Edge Environment will work with Wine Australia and the wider wine and grape sector to develop an emissions reduction roadmap. This framework will set realistic carbon reduction targets and provide actionable information and tools for producers.
Wine Australia’s managing director of research, development and adoption, Dr Liz Waters, said the roadmap is aligned with the organization’s broader commitments to sustainability.
“Wine, like other agricultural industries, is under increasing social, regulatory and market pressure to respond to climate change,” Dr Waters said.
Dr. Waters also believes that this roadmap will help the industry achieve its goals ahead of time.
“The Australian grape and wine community has collectively set a goal of having net zero carbon emissions by 2050 and the roadmap is essential to help achieve this goal while meeting the business needs of businesses. grapes and wine. With the right advice and support, we believe the wine sector can have net zero carbon emissions well before 2050.

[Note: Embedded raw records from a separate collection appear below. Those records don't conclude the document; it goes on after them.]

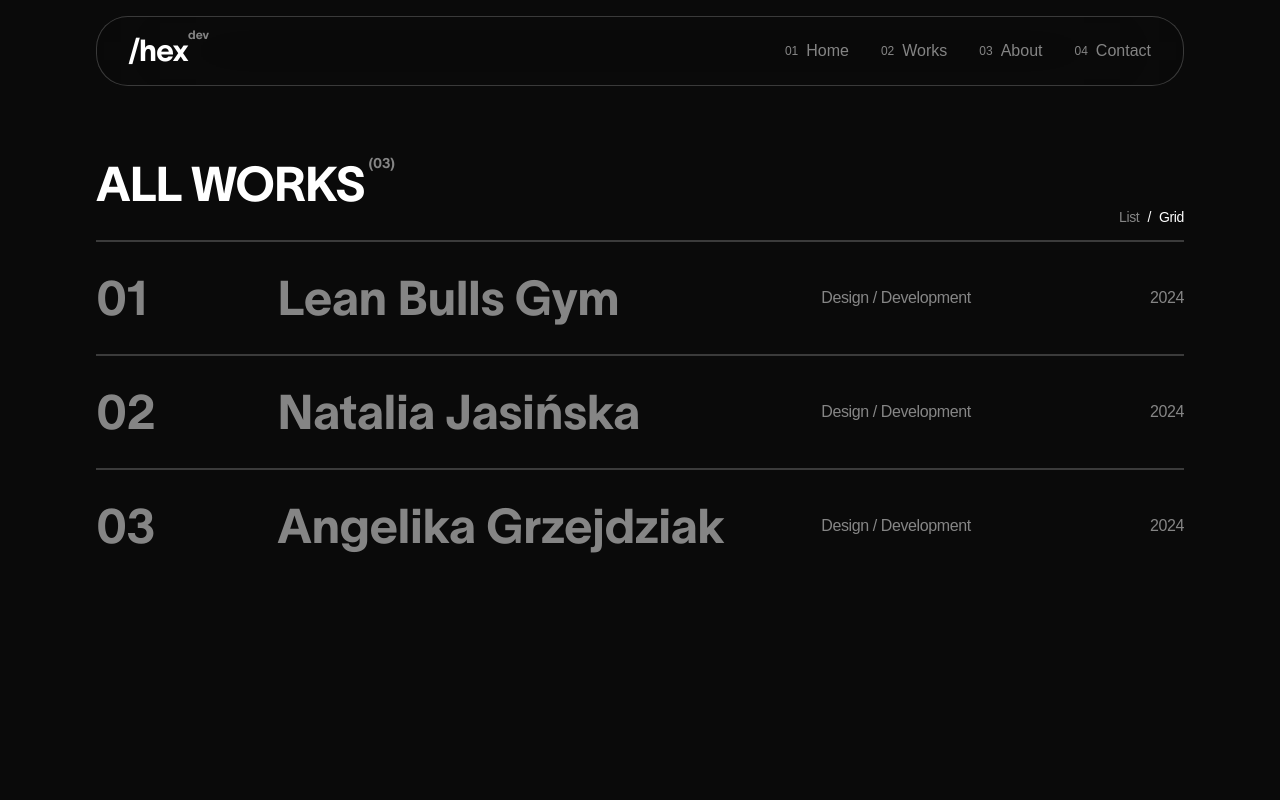
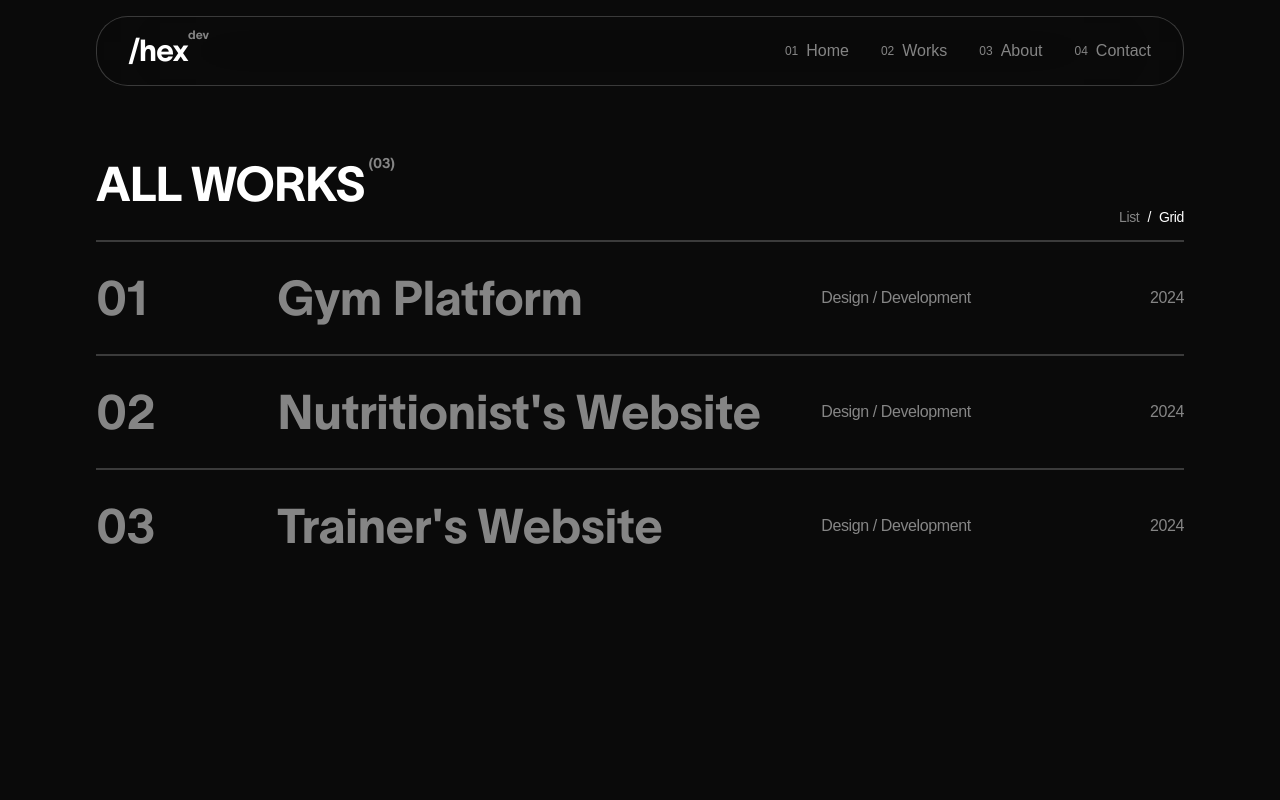
Before and after one commit to 66HEX/personal-website, a Next.js app: page /works in a window 1280 px wide. Shown: the top 800 px of the page. Built offline with nearby package versions, Linux system fonts and the light colour scheme; a web font is replaced by a local one.

Commit message:
added image preloading

```diff
--- a/app/about/page.tsx
+++ b/app/about/page.tsx
@@ -115,6 +115,7 @@ export default function AboutMePage() {
                             src="/images/about-photo.png"
                             alt="About Me Image"
                             layout="intrinsic"
+                            priority={true}
                             width={2000}
                             height={1500}
                             className="object-cover"
--- a/app/data/worksData.js
+++ b/app/data/worksData.js
@@ -1,11 +1,11 @@
 export const works = [
     {
         id: "1",
-        title: "Lean Bulls Gym",
+        title: "Gym Platform",
         subtitle: "Powerlifting Club",
         mainImage: "/images/leanbulls1.png",
         images: ["/images/leanbulls2.png", "/images/leanbulls3.png"],
-        client: "Lean Bulls",
+        client: "Lean Bulls Gym",
         year: 2024,
         type: ["Design", "Development"],
         liveLink: "https://lean-bulls-gym.vercel.app/",
@@ -16,7 +16,7 @@ export const works = [
     },
     {
         id: "2",
-        title: "Natalia Jasińska",
+        title: "Nutritionist's Website",
         subtitle: "Nutritionist",
         mainImage: "/images/natalia1.png",
         images: ["/images/natalia2.png", "/images/natalia3.png"],
@@ -32,7 +32,7 @@ export const works = [
     },
     {
         id: "3",
-        title: "Angelika Grzejdziak",
+        title: "Trainer's Website",
         subtitle: "Fitness Coach",
         mainImage: "/images/angelika1.png",
         images: ["/images/angelika2.png", "/images/angelika3.png"],
--- a/app/works/[id]/page.tsx
+++ b/app/works/[id]/page.tsx
@@ -95,6 +95,7 @@ export default function WorkDetailsPage({ params }: { params: { id: string } })
                                 src={project.mainImage}
                                 alt="Hero Image"
                                 layout="intrinsic"
+                                priority={true}
                                 width={2000}
                                 height={1500}
                                 className="object-cover"
--- a/app/works/page.tsx
+++ b/app/works/page.tsx
@@ -100,7 +100,7 @@ export default function WorksPage() {
                                             layout="intrinsic"
                                             width={1000}
                                             height={1000}
-                                            priority
+                                            priority={true}
                                             ref={(el) => (imageRefs.current[index] = el)}
                                             className="object-cover"
                                         />
```
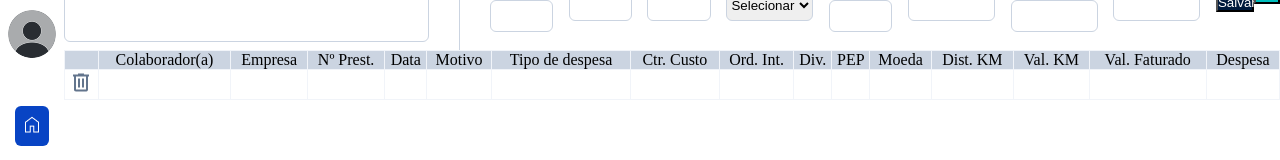
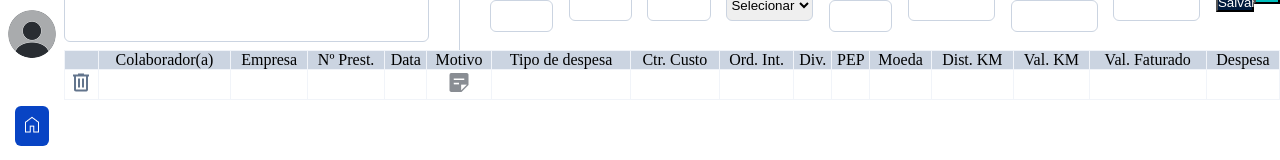
Before and after one commit to jonatanlima06/sispar, a React (Vite) app in the folder sispar/: page /solicitacao in a window 1280 px wide. Shown: the part 190-350 px from the top of the page. Built offline with nearby package versions, Linux system fonts and the light colour scheme.

Commit message:
Atualizando tela de reembolso

```diff
--- a/sispar/src/components/solicitacao/Solicitacao.jsx
+++ b/sispar/src/components/solicitacao/Solicitacao.jsx
@@ -144,7 +144,7 @@ function Solicitacao() {
                                 <td></td>
                                 <td></td>
                                 <td></td>
-                                <td></td>
+                                <td><img src={Motivo} alt="Motivo" /></td>
                                 <td></td>
                                 <td></td>
                                 <td></td>
--- a/sispar/src/components/solicitacao/Solicitacao.module.scss
+++ b/sispar/src/components/solicitacao/Solicitacao.module.scss
@@ -9,10 +9,6 @@
 
 .containerPrincipalSolicitacao{
     width: 95%;
-}
-
-.mainSolicitacao{
-    //display: flex;
 }
 
 .formSolicitacao {
```
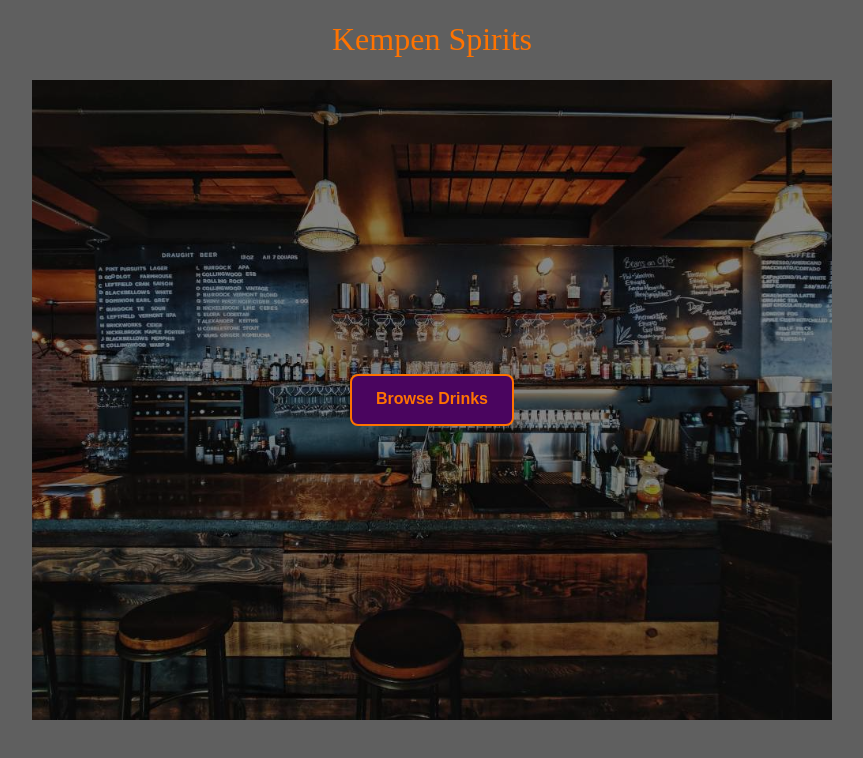
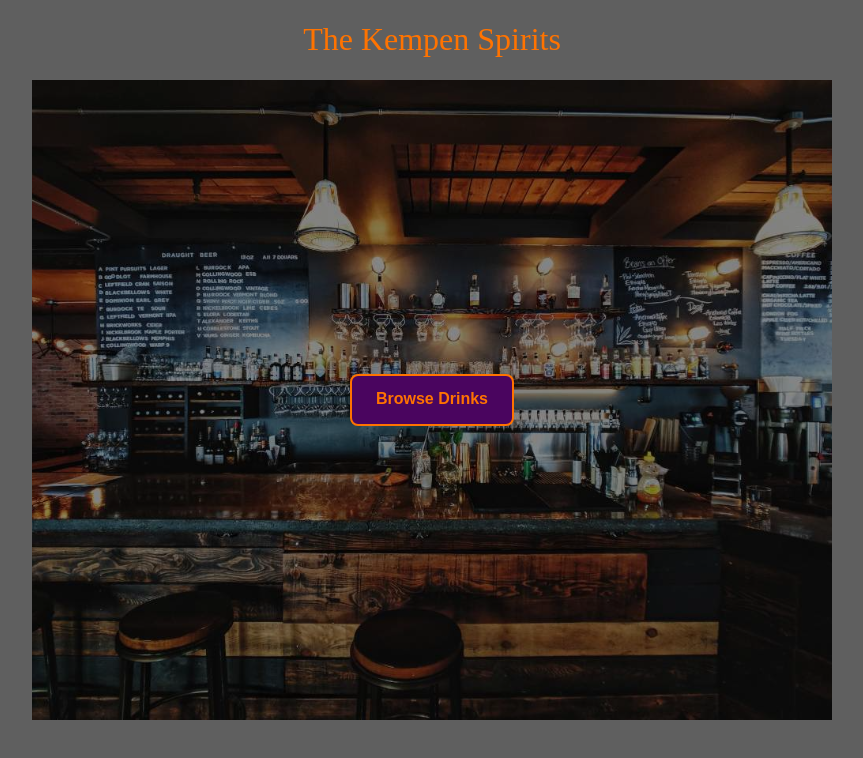
Before and after one commit to dkempen98/menu-application, a React (Create React App) app in the folder client/: page / in a window 1280 px wide. Shown: the top 758 px of the page, without its empty margins (208-1071 px from the left). Built offline with nearby package versions, Linux system fonts and the light colour scheme; a web font is replaced by a local one.

Commit message:
Final font fix push

```diff
--- a/client/src/App.css
+++ b/client/src/App.css
@@ -204,7 +204,7 @@ body {
 
 .category-items div {
   color: white;
-  font-size: 1.75em;
+  font-size: 1.33em;
   text-shadow: -1px -1px 1px black, -1px 1px 1px black, 1px 1px 1px black, 1px -1px 1px black;
 }
 
--- a/client/src/pages/LandingPage.js
+++ b/client/src/pages/LandingPage.js
@@ -4,7 +4,7 @@ export default function LandingPage() {
     return(
         <div>
             <h1 className="page-header">
-                Kempen Spirits
+                The Kempen Spirits
             </h1>
             <div className="landing-container">
                 <a href="/drinks">
```
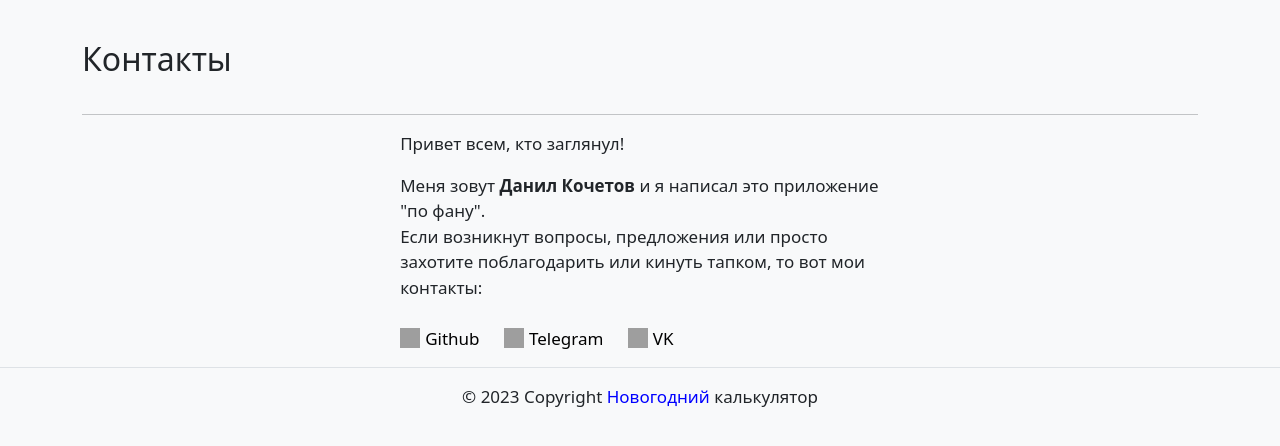
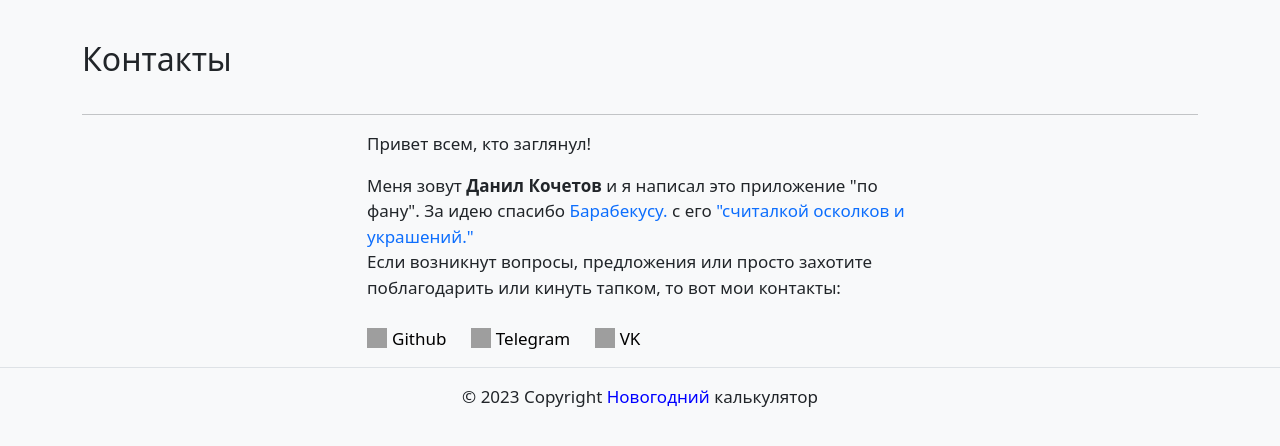
Before and after one commit to Duzer61/New-Year-Toys-Calculator-WoT-2024, a Django app: page /about/author/ in a window 1280 px wide. Shown: the part 56-502 px from the top of the page. Run offline with Django 4.2, Linux system fonts and the light colour scheme; parts of the project's set-up code (start-up, migrations or seed data) failed here and were passed over; grey boxes are pictures that could not be loaded.

Commit message:
Добавил благодарность

```diff
--- a/calculator/templates/about/author.html
+++ b/calculator/templates/about/author.html
@@ -33,6 +33,9 @@
             </p>
             <p>
                 Меня зовут <b>Данил Кочетов</b> и я написал это приложение "по фану".
+                За идею спасибо <a href="https://www.youtube.com/@Barabekus" target="_blank" class="my-link">
+                    Барабекусу.</a> с его <a href="https://youtu.be/2XKrL0DNTzg?si=10B7nI2KRWueKuuc" target="_blank"
+                    class="my-link">"считалкой осколков и украшений."</a>
                 <br>
                 Если возникнут вопросы, предложения или просто захотите поблагодарить
                 или кинуть тапком, то вот мои контакты:
--- a/calculator/templates/base.html
+++ b/calculator/templates/base.html
@@ -1,6 +1,7 @@
 {% load static %}
 <!DOCTYPE html>
 <html lang="ru">
+
 <head>
   <meta charset="utf-8">
   <meta name="viewport" content="width=device-width, initial-scale=1">
@@ -18,6 +19,7 @@
     {% endblock %}
   </title>
 </head>
+
 <body class="bg-light">
   {% include 'includes/header.html' %}
   <main>
@@ -27,4 +29,5 @@
   </main>
   {% include 'includes/footer.html' %}
 </body>
+
 </html>
--- a/calculator/templates/includes/header.html
+++ b/calculator/templates/includes/header.html
@@ -59,5 +59,10 @@
       </ul>
     </div>
   </nav>
+  <style>
+    a.my-link {
+      text-decoration: none;
+    }
+  </style>
 </header>
 {% endwith %}
```
Lines whose indentation alone changed are shown as unchanged.
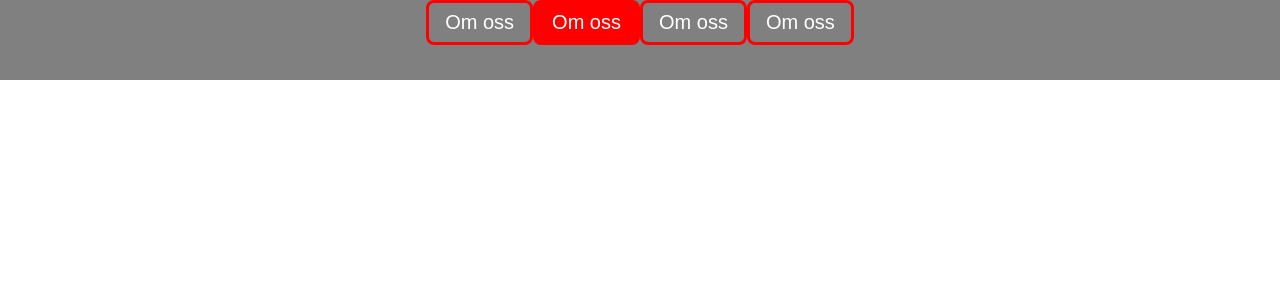
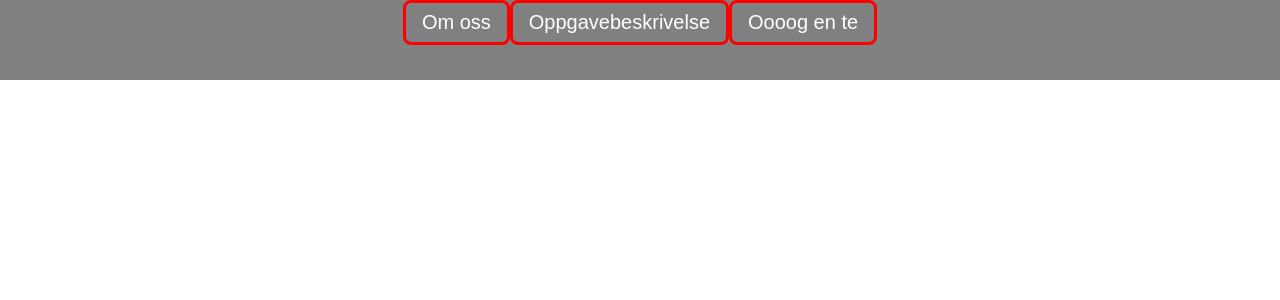
Before and after one commit to Ester2109/DCST1002-Prosjektoppgave, a React (Create React App) app: page / in a window 1280 px wide. Shown: the top 300 px of the page. Built offline with nearby package versions, Linux system fonts and the light colour scheme.

Commit message:
Update Header.js

```diff
--- a/src/components/Header/Header.js
+++ b/src/components/Header/Header.js
@@ -1,13 +1,18 @@
 import Button from "../Button/Button";
 import styles from "./Header.module.css";
 
-function Header({ children }) {
+function Header() {
+  const onclick = () => {
+    alert("Hei på deg");
+  };
+
   return (
     <div className={styles.header}>
-      <Button variant={"outlined"}>Om oss</Button>
-      <Button>Om oss</Button>
-      <Button variant={"outlined"}>Om oss</Button>
-      <Button variant={"outlined"}>Om oss</Button>
+      <Button variant={"outlined"} onClick={onclick}>
+        Om oss
+      </Button>
+      <Button variant={"outlined"}>Oppgavebeskrivelse</Button>
+      <Button variant={"outlined"}>Oooog en te</Button>
     </div>
   );
 }
```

“The threat of climate change to the global wine sector was recognized some time ago and the response requires multiple solutions both to adapt to the impacts of climate change and to take action to reduce the emissions that cause climate change,” added Dr Waters.
The roadmap for reducing emissions will be developed with “extensive engagement with stakeholders across the entire production chain” to ensure it is “not just ambitious, but also clear, practical and well supported, with wine companies and organizations clear on their roles and responsibilities.’ This engagement and consultation will take place over the next six months.
Olivia Tyler, managing director of Edge Environment for ANZ, also commented on the partnership.
“We are delighted to support Wine Australia and Australian Grape & Wine on this key project. The importance of developing and adopting a net-zero emissions roadmap for the sector has never been clearer,” said Tyler.
“Our team brings extensive experience in both wine and agriculture, having worked with a number of local and international wine producers, and we look forward to continuing to provide that support and hands-on knowledge.”
This roadmap is part of Wine Australia’s broader sustainability initiative, which is overseen by Rachel Triggs, Managing Director of Wine Australia, ESG and Market Access. This program is created according to the “triple bottom line” principle, which aims for sustainability in ethical, economic and environmental terms.